Copy out every line of the records where the string "after" occurs.
++++ Task inputs
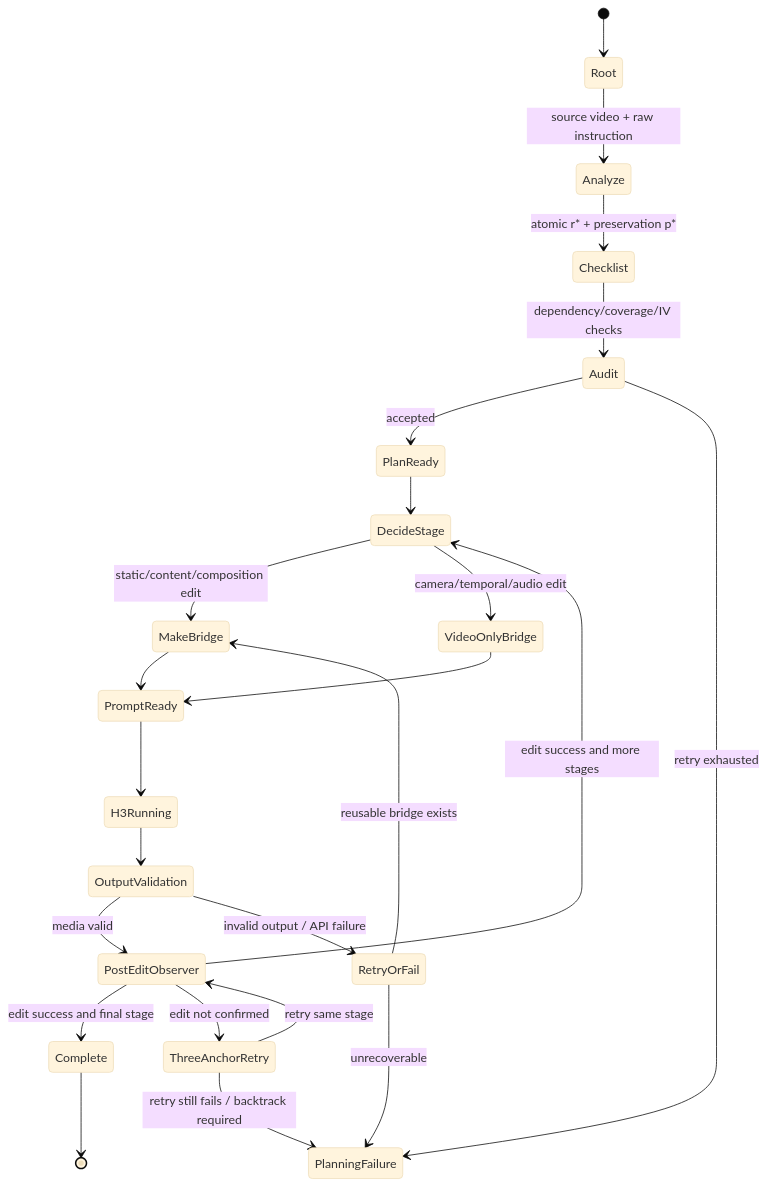
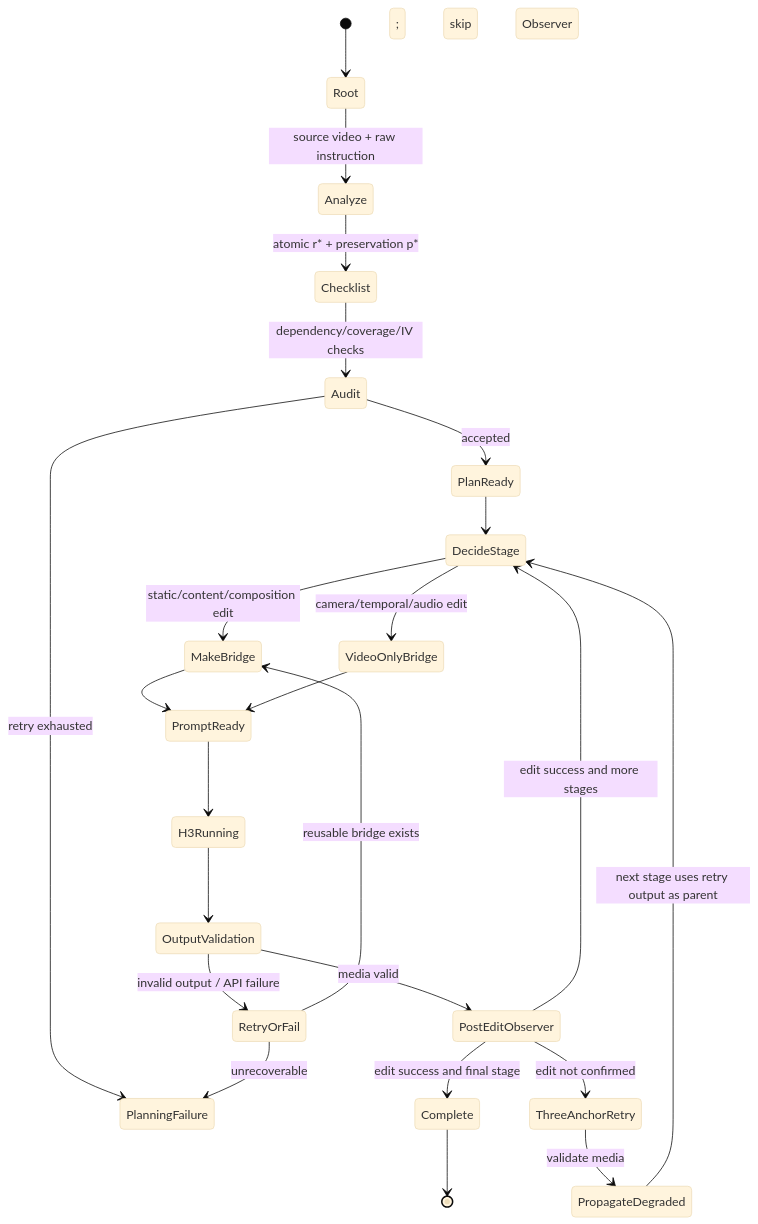
Before and after one commit to lyra-planet/Pipline: the second of 2 diagrams in docs/MSR_H3_MULTI_STEP_AGENT_PIPELINE_CN.md, drawn with Mermaid (base theme). The commit also changed other lines of this file and 36 other files, not shown here.

````diff
--- a/docs/MSR_H3_MULTI_STEP_AGENT_PIPELINE_CN.md
+++ b/docs/MSR_H3_MULTI_STEP_AGENT_PIPELINE_CN.md
@@ -634,26 +635,26 @@
 ```mermaid
 stateDiagram-v2
     [*] --> Root
     Root --> Analyze: source video + raw instruction
     Analyze --> Checklist: atomic r* + preservation p*
     Checklist --> Audit: dependency/coverage/IV checks
     Audit --> PlanReady: accepted
     Audit --> PlanningFailure: retry exhausted
     PlanReady --> DecideStage
     DecideStage --> MakeBridge: static/content/composition edit
     DecideStage --> VideoOnlyBridge: camera/temporal/audio edit
     MakeBridge --> PromptReady
     VideoOnlyBridge --> PromptReady
     PromptReady --> H3Running
     H3Running --> OutputValidation
     OutputValidation --> PostEditObserver: media valid
     OutputValidation --> RetryOrFail: invalid output / API failure
     PostEditObserver --> DecideStage: edit success and more stages
     PostEditObserver --> Complete: edit success and final stage
     PostEditObserver --> ThreeAnchorRetry: edit not confirmed
-    ThreeAnchorRetry --> PostEditObserver: retry same stage
+    ThreeAnchorRetry --> PropagateDegraded: validate media; skip Observer
     Complete --> [*]
-    ThreeAnchorRetry --> PlanningFailure: retry still fails / backtrack required
+    PropagateDegraded --> DecideStage: next stage uses retry output as parent
     RetryOrFail --> MakeBridge: reusable bridge exists
     RetryOrFail --> PlanningFailure: unrecoverable
 ```
````
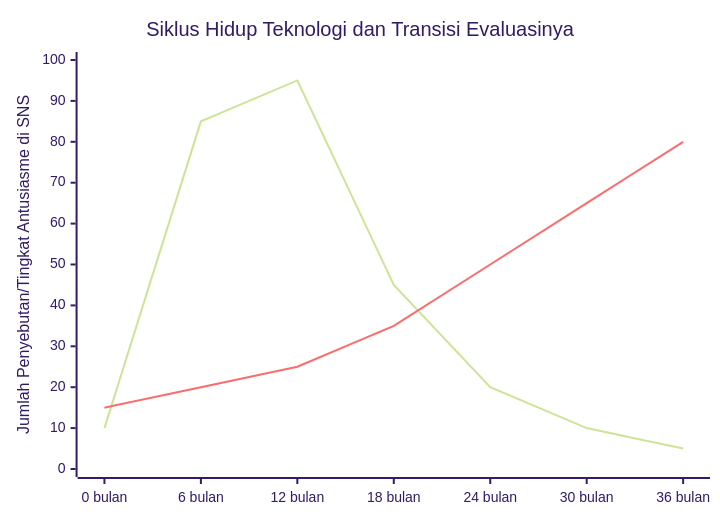
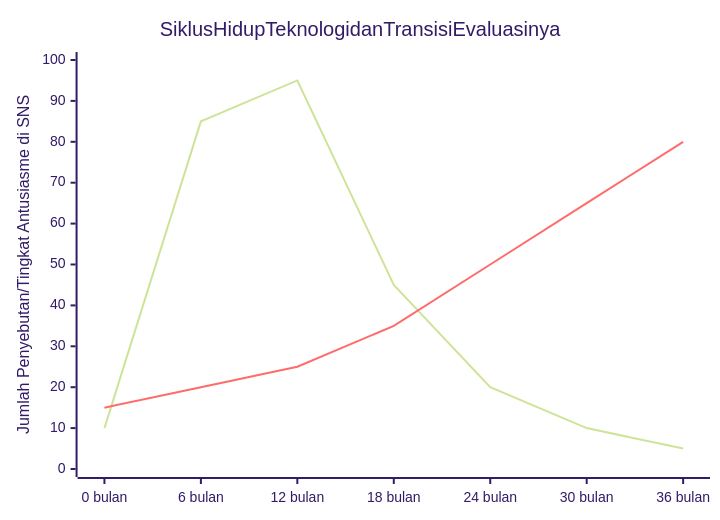
The second of 2 diagrams in content/post/sns_algorithm/index.id.md (kenjinote/blog), drawn with Mermaid (forest theme) before and after one commit. The commit also changed other lines of this file and 703 other files, not shown here.

Commit message:
Fix: Remove quotes from Mermaid link texts and timeline definitions to support Mermaid 11.4.1

````diff
--- a/content/post/sns_algorithm/index.id.md
+++ b/content/post/sns_algorithm/index.id.md
@@ -122,8 +122,8 @@
 ```mermaid
 xychart-beta
-    title "Siklus Hidup Teknologi dan Transisi Evaluasinya"
+    title Siklus Hidup Teknologi dan Transisi Evaluasinya
     x-axis ["0 bulan", "6 bulan", "12 bulan", "18 bulan", "24 bulan", "30 bulan", "36 bulan"]
     y-axis "Jumlah Penyebutan/Tingkat Antusiasme di SNS" 0 --> 100
     line [10, 85, 95, 45, 20, 10, 5]
     line [15, 20, 25, 35, 50, 65, 80]
 ```
````
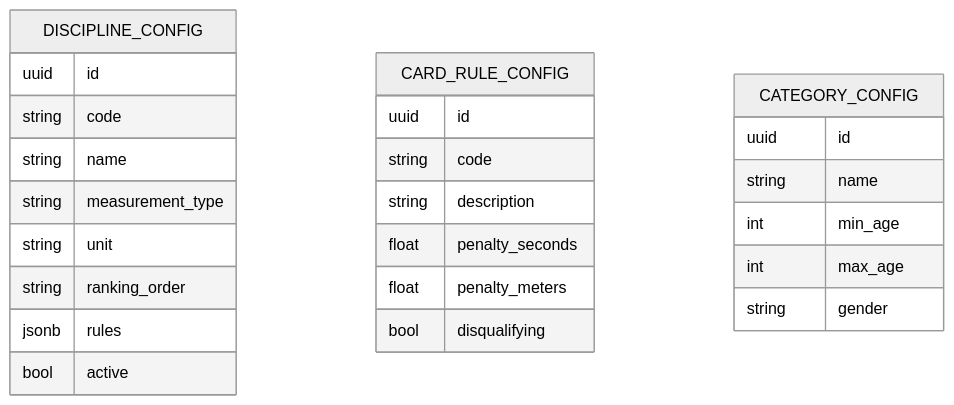
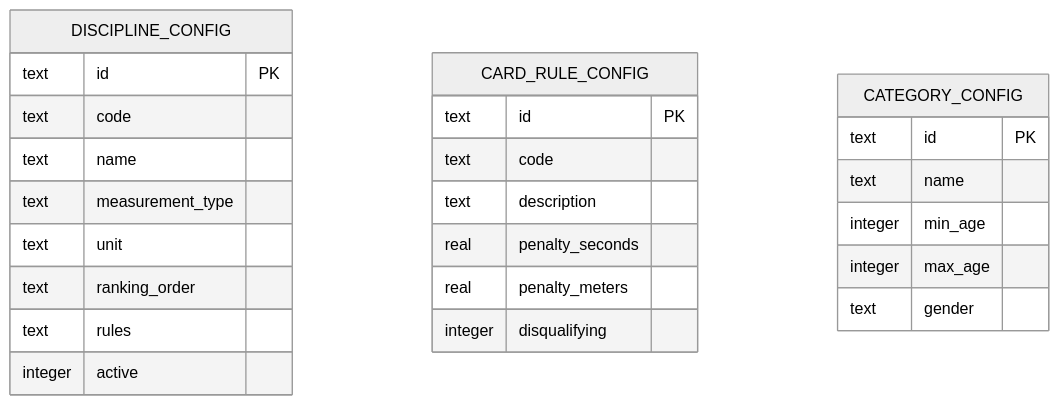
The diagram in docs/adr/ADR-004-reglas-como-datos.md (vvalotto/ataraxiadive), drawn with Mermaid (neutral theme) before and after one commit. The commit also changed other lines of this file and 3 other files, not shown here.

````diff
--- a/docs/adr/ADR-004-reglas-como-datos.md
+++ b/docs/adr/ADR-004-reglas-como-datos.md
@@ -47,30 +61,30 @@
 ```mermaid
 erDiagram
     DISCIPLINE_CONFIG {
-        uuid id
-        string code
-        string name
-        string measurement_type
-        string unit
-        string ranking_order
-        jsonb rules
-        bool active
+        text id PK
+        text code
+        text name
+        text measurement_type
+        text unit
+        text ranking_order
+        text rules
+        integer active
     }
 
     CARD_RULE_CONFIG {
-        uuid id
-        string code
-        string description
-        float penalty_seconds
-        float penalty_meters
-        bool disqualifying
+        text id PK
+        text code
+        text description
+        real penalty_seconds
+        real penalty_meters
+        integer disqualifying
     }
 
     CATEGORY_CONFIG {
-        uuid id
-        string name
-        int min_age
-        int max_age
-        string gender
+        text id PK
+        text name
+        integer min_age
+        integer max_age
+        text gender
     }
 ```
````
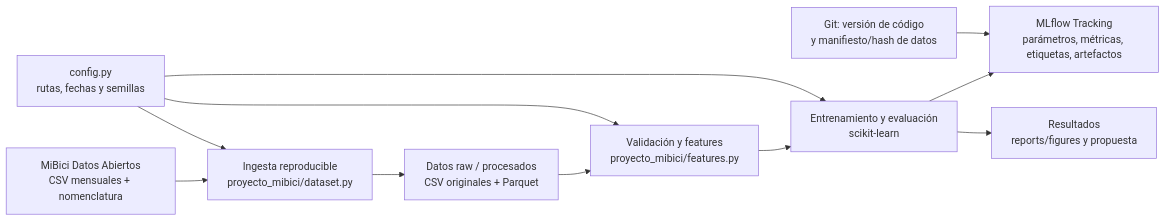
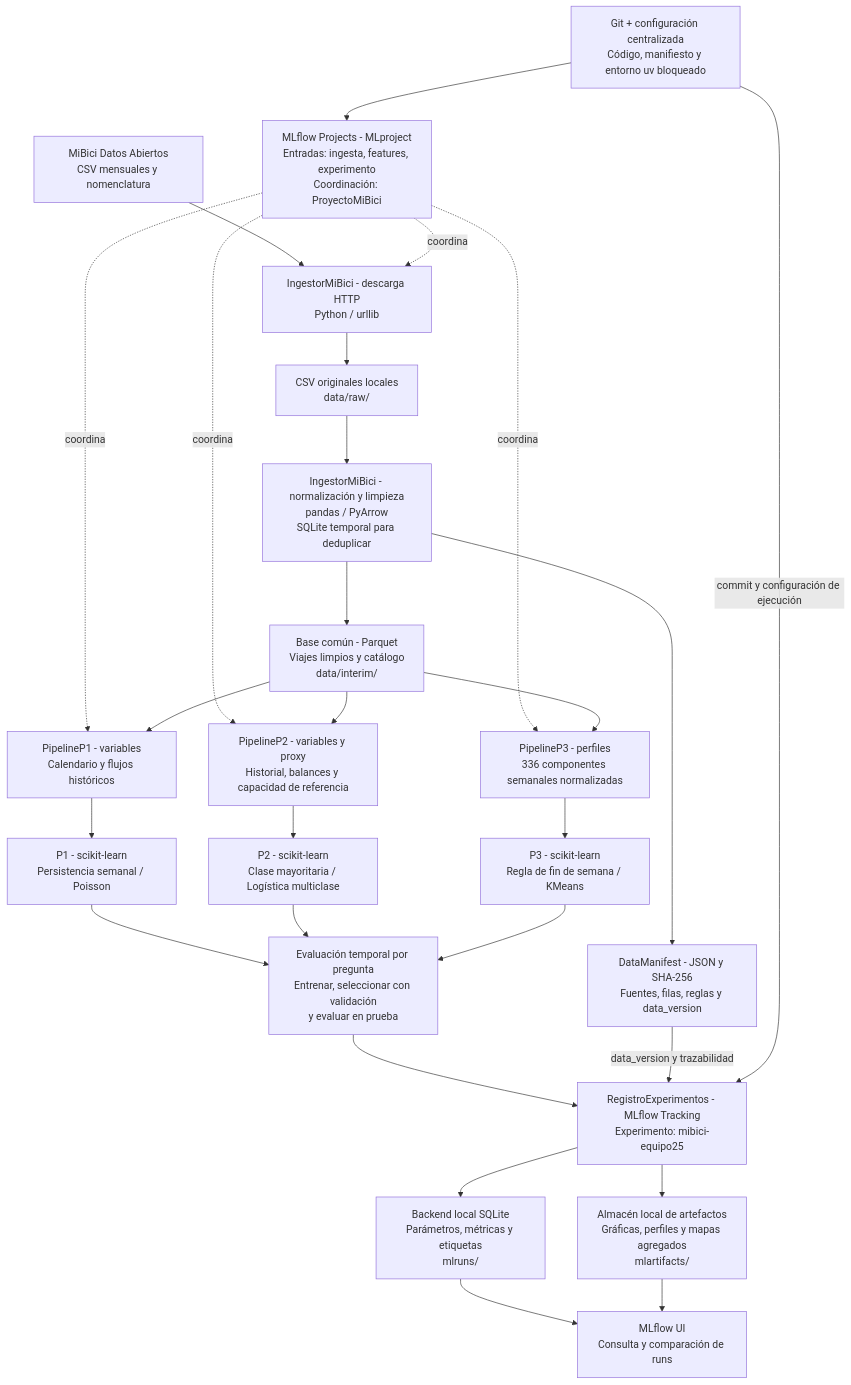
The diagram in docs/docs/propuestaSolucion.md (aramosc09/TC5061-Proyecto-Equipo25), drawn with Mermaid before and after one commit. The commit also changed other lines of this file and 13 other files, not shown here.

````diff
--- a/docs/docs/propuestaSolucion.md
+++ b/docs/docs/propuestaSolucion.md
@@ -291,13 +356,40 @@
 ```mermaid
-flowchart LR
-    A["MiBici Datos Abiertos<br/>CSV mensuales + nomenclatura"] --> B["Ingesta reproducible<br/>proyecto_mibici/dataset.py"]
-    B --> C["Datos raw / procesados<br/>CSV originales + Parquet"]
-    C --> D["Validación y features<br/>proyecto_mibici/features.py"]
-    D --> E["Entrenamiento y evaluación<br/>scikit-learn"]
-    E --> F["MLflow Tracking<br/>parámetros, métricas, etiquetas, artefactos"]
-    E --> G["Resultados<br/>reports/figures y propuesta"]
-    H["config.py<br/>rutas, fechas y semillas"] --> B
-    H --> D
-    H --> E
-    I["Git: versión de código<br/>y manifiesto/hash de datos"] --> F
+flowchart TD
+    FUENTE["MiBici Datos Abiertos<br/>CSV mensuales y nomenclatura"]
+    VERSION["Git + configuración centralizada<br/>Código, manifiesto y entorno uv bloqueado"]
+    PROJECTS["MLflow Projects - MLproject<br/>Entradas: ingesta, features, experimento<br/>Coordinación: ProyectoMiBici"]
+    DESCARGA["IngestorMiBici - descarga HTTP<br/>Python / urllib"]
+    RAW["CSV originales locales<br/>data/raw/"]
+    LIMPIEZA["IngestorMiBici - normalización y limpieza<br/>pandas / PyArrow<br/>SQLite temporal para deduplicar"]
+    BASE["Base común - Parquet<br/>Viajes limpios y catálogo<br/>data/interim/"]
+    MANIFIESTO["DataManifest - JSON y SHA-256<br/>Fuentes, filas, reglas y data_version"]
+    F1["PipelineP1 - variables<br/>Calendario y flujos históricos"]
+    F2["PipelineP2 - variables y proxy<br/>Historial, balances y capacidad de referencia"]
+    F3["PipelineP3 - perfiles<br/>336 componentes semanales normalizadas"]
+    M1["P1 - scikit-learn<br/>Persistencia semanal / Poisson"]
+    M2["P2 - scikit-learn<br/>Clase mayoritaria / Logística multiclase"]
+    M3["P3 - scikit-learn<br/>Regla de fin de semana / KMeans"]
+    EVAL["Evaluación temporal por pregunta<br/>Entrenar, seleccionar con validación<br/>y evaluar en prueba"]
+    TRACKING["RegistroExperimentos - MLflow Tracking<br/>Experimento: mibici-equipo25"]
+    SQL["Backend local SQLite<br/>Parámetros, métricas y etiquetas<br/>mlruns/"]
+    ART["Almacén local de artefactos<br/>Gráficas, perfiles y mapas agregados<br/>mlartifacts/"]
+    UI["MLflow UI<br/>Consulta y comparación de runs"]
+
+    FUENTE --> DESCARGA --> RAW --> LIMPIEZA --> BASE
+    LIMPIEZA --> MANIFIESTO
+    VERSION --> PROJECTS
+    PROJECTS -. coordina .-> DESCARGA
+    PROJECTS -. coordina .-> F1
+    PROJECTS -. coordina .-> F2
+    PROJECTS -. coordina .-> F3
+    BASE --> F1 --> M1 --> EVAL
+    BASE --> F2 --> M2 --> EVAL
+    BASE --> F3 --> M3 --> EVAL
+    EVAL --> TRACKING
+    MANIFIESTO -->|data_version y trazabilidad| TRACKING
+    VERSION -->|commit y configuración de ejecución| TRACKING
+    TRACKING --> SQL
+    TRACKING --> ART
+    SQL --> UI
+    ART --> UI
 ```
````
++++++++
**Answer space**.
Before and after one commit to lyra-planet/Pipline: the second of 2 diagrams in docs/MSR_H3_MULTI_STEP_AGENT_PIPELINE_CN.md, drawn with Mermaid (base theme). The commit also changed other lines of this file and 36 other files, not shown here.
The second of 2 diagrams in content/post/sns_algorithm/index.id.md (kenjinote/blog), drawn with Mermaid (forest theme) before and after one commit. The commit also changed other lines of this file and 703 other files, not shown here.
The diagram in docs/adr/ADR-004-reglas-como-datos.md (vvalotto/ataraxiadive), drawn with Mermaid (neutral theme) before and after one commit. The commit also changed other lines of this file and 3 other files, not shown here.
The diagram in docs/docs/propuestaSolucion.md (aramosc09/TC5061-Proyecto-Equipo25), drawn with Mermaid before and after one commit. The commit also changed other lines of this file and 13 other files, not shown here.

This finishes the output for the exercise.